Pemberton said in a statement released by his attorney Rowena Garcia-Flores that he was “extremely grateful” to Duterte and was extending his “most sincere sympathy” to Laude’s family.

He said he has spent “much time contemplating the many errors” he made on the night Laude died, saying he “wishes he had the words to express the depth of his sorrow and regret.”

Virginia Suarez, the Laude family’s lawyer, said in a statement obtained by The Associated Press that she wishes Pemberton “peace of mind” and hopes he learned “the value of life and dignity regardless of gender and nationality.”

The U.S. Embassy said “all legal proceedings in the case took place under Philippine jurisdiction and law,” adding that “Pemberton fulfilled his sentence as ordered by Philippine courts,” according to the AP.

Duterte’s “absolute and unconditional pardon” of Pemberton last week and his deportation have raised scrutiny against a contract that governs American military presence in the country. 

Pemberton’s detention was organized under the Visiting Forces Agreement, a legal agreement governing temporary visits by U.S. military personnel. 


But the Regional Trial Court in Olongapo city ruled that a Philippine law allowing shorter jail sentences to those who practice good behavior still applied to the Marine, according to the AP. Laude’s family and the Department of Justice both appealed before the president issued his pardon.

Critics said the court order showed that American military members can get special treatment under the VFA. If the contract had been terminated, Pemberton couldn't have been kept at the military camp, and pressure would have mounted to move him to a prison in the Philippines, which the AP called “overcrowded and high-risk.”

Duterte announced in February that the VFA would end Aug. 9, before the Philippines backtracked on suspending the agreement. 

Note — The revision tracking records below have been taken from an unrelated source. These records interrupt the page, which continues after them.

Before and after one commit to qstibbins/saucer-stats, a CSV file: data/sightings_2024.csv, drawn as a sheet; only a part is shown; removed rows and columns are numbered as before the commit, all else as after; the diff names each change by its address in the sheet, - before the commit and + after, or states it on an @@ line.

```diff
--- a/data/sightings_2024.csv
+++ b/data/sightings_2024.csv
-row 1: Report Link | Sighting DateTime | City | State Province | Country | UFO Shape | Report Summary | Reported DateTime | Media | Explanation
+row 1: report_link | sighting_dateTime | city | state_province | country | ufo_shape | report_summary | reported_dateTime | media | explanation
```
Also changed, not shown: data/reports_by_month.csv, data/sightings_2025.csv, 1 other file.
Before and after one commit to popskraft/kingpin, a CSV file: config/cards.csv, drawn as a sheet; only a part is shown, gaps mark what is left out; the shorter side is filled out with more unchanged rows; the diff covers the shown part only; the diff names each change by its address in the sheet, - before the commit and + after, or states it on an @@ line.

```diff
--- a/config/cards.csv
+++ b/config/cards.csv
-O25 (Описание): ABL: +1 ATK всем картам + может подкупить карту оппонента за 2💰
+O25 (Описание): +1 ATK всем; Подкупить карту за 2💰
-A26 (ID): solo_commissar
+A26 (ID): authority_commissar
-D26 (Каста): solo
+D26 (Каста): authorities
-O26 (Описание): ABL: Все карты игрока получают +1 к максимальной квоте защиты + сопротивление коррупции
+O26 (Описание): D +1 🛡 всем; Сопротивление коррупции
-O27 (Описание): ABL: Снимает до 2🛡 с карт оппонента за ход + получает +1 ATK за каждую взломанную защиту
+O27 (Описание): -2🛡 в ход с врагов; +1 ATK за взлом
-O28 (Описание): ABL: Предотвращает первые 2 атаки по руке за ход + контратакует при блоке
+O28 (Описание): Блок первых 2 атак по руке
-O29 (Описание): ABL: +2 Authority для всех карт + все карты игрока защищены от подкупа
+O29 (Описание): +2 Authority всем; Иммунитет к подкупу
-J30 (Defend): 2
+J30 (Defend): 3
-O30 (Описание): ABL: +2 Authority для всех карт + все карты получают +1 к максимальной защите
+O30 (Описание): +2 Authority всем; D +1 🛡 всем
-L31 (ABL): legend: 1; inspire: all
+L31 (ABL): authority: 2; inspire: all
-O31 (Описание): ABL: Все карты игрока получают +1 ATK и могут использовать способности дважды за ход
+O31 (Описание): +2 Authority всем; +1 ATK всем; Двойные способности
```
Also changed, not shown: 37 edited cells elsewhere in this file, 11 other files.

Pemberton was an anti-tank missile operator from New Bedford, Mass. He worked in joint exercises, among thousands of Americans, in the Philippines in 2014.

While on leave, he and other Marines met Laude and her friends before Laude was found dead in a motel room where she and Pemberton had checked in, according to the AP.